# [Exercise description]
As you restate the entries, keep every word intact and leave out whatever images they hold.

# [Given records]
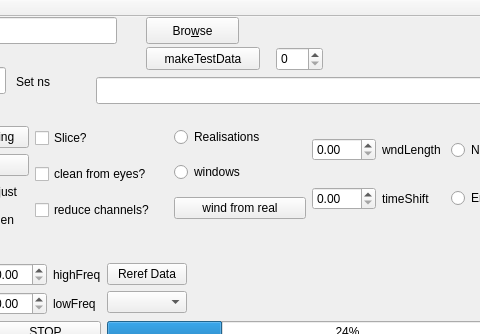
First picture: the form in mainwindow.ui, repository ArtfulVampire/SecondGUIrepo, before the edit; both pictures show x 404 to 884 and y 0 to 334 of the 1207 by 890 pixel window.
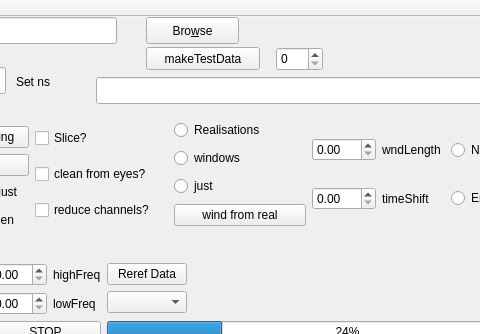
Second picture: the form after the edit.

The edit to the form file:
```diff
--- a/mainwindow.ui
+++ b/mainwindow.ui
@@ -379,6 +379,13 @@
          </property>
         </widget>
        </item>
+       <item>
+        <widget class="QRadioButton" name="justSliceButton">
+         <property name="text">
+          <string>just</string>
+         </property>
+        </widget>
+       </item>
        <item>
         <widget class="QPushButton" name="windFromRealButton">
          <property name="text">
```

# [Your response]
First picture: the form in mainwindow.ui, repository ArtfulVampire/SecondGUIrepo, before the edit; both pictures show x 404 to 884 and y 0 to 334 of the 1207 by 890 pixel window.
Second picture: the form after the edit.

The edit to the form file:
```diff
--- a/mainwindow.ui
+++ b/mainwindow.ui
@@ -379,6 +379,13 @@
          </property>
         </widget>
        </item>
+       <item>
+        <widget class="QRadioButton" name="justSliceButton">
+         <property name="text">
+          <string>just</string>
+         </property>
+        </widget>
+       </item>
        <item>
         <widget class="QPushButton" name="windFromRealButton">
          <property name="text">
```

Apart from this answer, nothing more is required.